Back in May of 2013, I jumped into a partnership with a couple of good friends to take on the task of continuing hundreds of years of tradition through The United Methodist Reporter. At the time we hoped that we could develop a business model that would allow for the addition of some part-time staff, recognizing that our ability to create and publish stories on our own would be limited by the full-time jobs that actually pay our salaries. When I took on the job of Executive Editor of UMR I was in an appointment that was less demanding, and my personal life allowed for some time and energy to devote to UMR. It was a labor of love, and I believed that we could create something special as we discerned a new model for sharing United Methodist news and commentary.
Since that time many things have happened. I’ve moved to become the lead pastor of a congregation with a large physical plant in an urban setting. I’ve transitioned to being a single dad half a month. I took on caring for a father with progressive dementia, requiring a great deal of time and emotional energy. I tried to continue contributing to UMR, but honestly, it came in fits and starts as my schedule and energy for the task ebbed and flowed. I was proud of the effort we made to cover the 2016 General Conference in Portland, but upon my return, I was confronted with many demands that simply made continuing with UMR an impossibility. As such I realized that it was time to let go and move on from my work on The United Methodist Reporter to devote myself to the pressing needs around me.
As such, I have resigned from my work on The United Methodist Reporter and The MethoBlog, turning over control to my partner in crime, Charles Harrison. I continue to be a partner in CircuitWriter Media LLC for the time being, but a silent one with minimal input into the day-to-day operation of the company. I absolutely support the vision of providing a place for news and commentary about life in The United Methodist Church, but that is a vision that others will have to assume as I focus instead on my personal and professional life here in Nashville.
It was a good run. I had a lot of fun and have met a lot of wonderful people. There are parts of it I will miss and wish we could have developed a model to allow this to be a full-time vocation.

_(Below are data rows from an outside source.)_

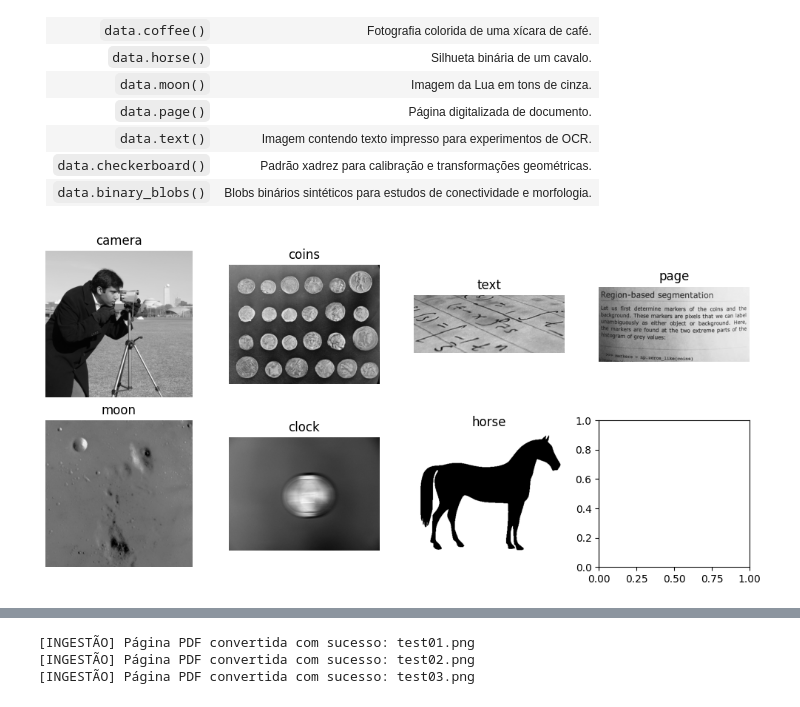
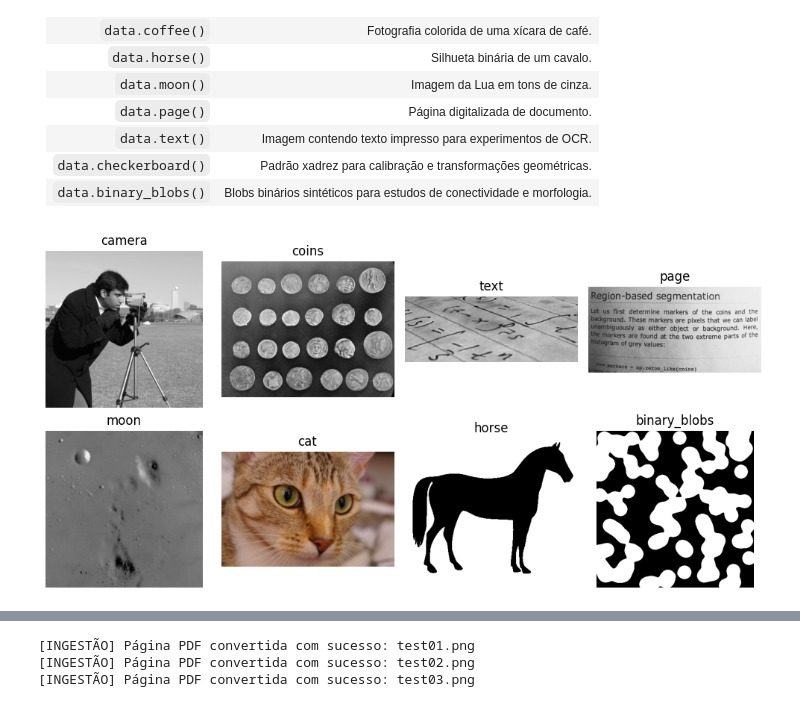
Before and after one commit to juanocv/pdi-vc, a Jupyter notebook: all/cap06/cap06.ipynb, the cells around one changed output, grey strips where cells are left out. Drawn from its saved outputs; the diff is of its cells as text; code cells hidden in the pictures.

```diff
--- a/all/cap06/cap06.ipynb
+++ b/all/cap06/cap06.ipynb
@@ -150,34 +161,35 @@ Markdown(
 | `data.checkerboard()` | Padrão xadrez para calibração e transformações geométricas.           |
 | `data.binary_blobs()` | Blobs binários sintéticos para estudos de conectividade e morfologia. |
 # %%
-#| label: fig-skimage-data
+#| label: fig-06-skimage-data
 #| fig-cap: "Algumas imagens públicas disponíveis em *skimage.data*."
 #| echo: true
 #| output: true
 
 import matplotlib.pyplot as plt
 from skimage import data
 
 imgs = {
     "camera": data.camera(),
     "coins": data.coins(),
     "text": data.text(),
     "page": data.page(),
     "moon": data.moon(),
-    "clock": data.clock(),
-    "horse": data.horse()
+    "cat": data.cat(),
+    "horse": data.horse(),
+    "binary_blobs": data.binary_blobs()
 }
 
 fig, ax = plt.subplots(2, 4, figsize=(10, 5))
 
 for a, (nome, img) in zip(ax.ravel(), imgs.items()):
     a.imshow(img, cmap="gray")
     a.set_title(nome)
     a.axis("off")
 
 plt.tight_layout()
 # %% [output]
-[figure, old version]
+[figure, new version]
 # %% [markdown]
 ## Fundamentos de OMR e Inspeção Industrial
 
```
Also changed, not shown: parts of 45 cells of this notebook, 9 other files.
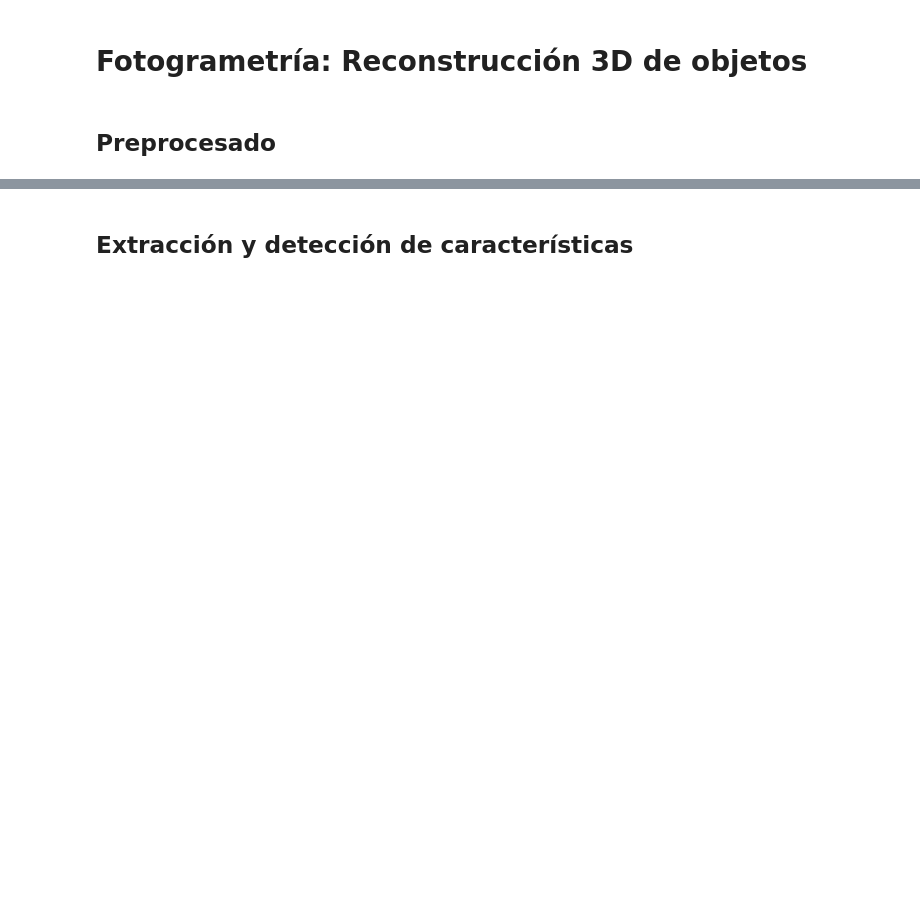
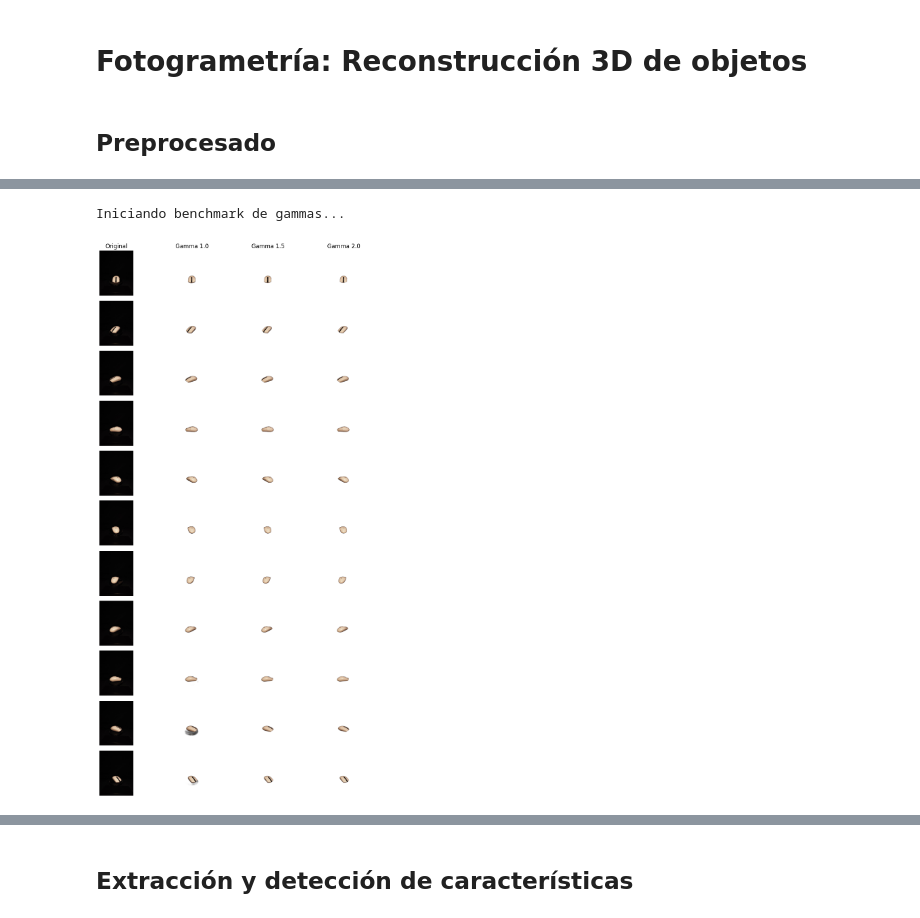
Before and after one commit to ctoribio123/Reconstruccion_3D, a Jupyter notebook: Fotogrametría.ipynb, the cells around one changed output, grey strips where cells are left out. Drawn from its saved outputs; the diff is of its cells as text; code cells hidden in the pictures; blank space fills up the shorter version.

```diff
--- a/Fotogrametría.ipynb
+++ b/Fotogrametría.ipynb
@@ -130,0 +22,17 @@ for i in range(1,12):
+# %%
+BASE_PATH = os.path.join('Samples', '04_Samples')
+STATE_00 = '00_state'
+
+IMAGES = []
+print("Cargando imágenes...")
+
+# Procesamos las imágenes del 01 al 11
+for i in range(1, 12):
+    filename = f"{i:02d}_model.jpeg"
+    file_path = os.path.join(BASE_PATH, STATE_00, filename)
+
+    img = cv.imread(file_path, cv.IMREAD_COLOR_RGB)
+    img_rgba = cv.cvtColor(img, cv.COLOR_RGB2RGBA)
+    IMAGES.append(img_rgba)
+    print(f"|-> Cargada imagen: {filename}")
+print("Imágenes cargadas correctamente.")
@@ -130,0 +71,3 @@ for i in range(1,12):
+# %%
+# Iniciamos una sesión de rembg que mantendremos todo el tiempo
+session = rembg.new_session()
@@ -130,0 +110,30 @@ for i in range(1,12):
+# %%
+# Seleccionamos las imágenes para el test (solo RGB)
+gammas = [1.0, 1.5, 2.0]
+
+print('Iniciando benchmark de gammas...')
+
+# Configuración del plot
+fig, axes = plt.subplots(len(IMAGES), len(gammas) + 1, figsize=(10, 1.5 * len(IMAGES)))
+for i, img_rgb in enumerate(IMAGES):
+    # 1. Mostrar imagen original
+    axes[i, 0].imshow(img_rgb)
+    axes[i, 0].axis('off')
+    if i == 0:
+        axes[i, 0].set_title("Original")
+
+    for j, g in enumerate(gammas):
+        # 2. Eliminar fondo usando la función auxiliar con gamma integrado
+        img_no_bg = remove_background(img_rgb, session, gamma=g)
+
+        # 3. Mostrar resultado
+        axes[i, j+1].imshow(img_no_bg)
+        axes[i, j+1].axis('off')
+        if i == 0:
+            axes[i, j+1].set_title(f"Gamma {g}")
+
+plt.tight_layout()
+plt.show()
+# %% [output]
+Iniciando benchmark de gammas...
+[figure, added]
```
Also changed, not shown: parts of 22 cells of this notebook, 15 other files.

But one can only do so much. Seasons come and seasons go, and it’s time for this season to end in my life.
Bye bye UMR.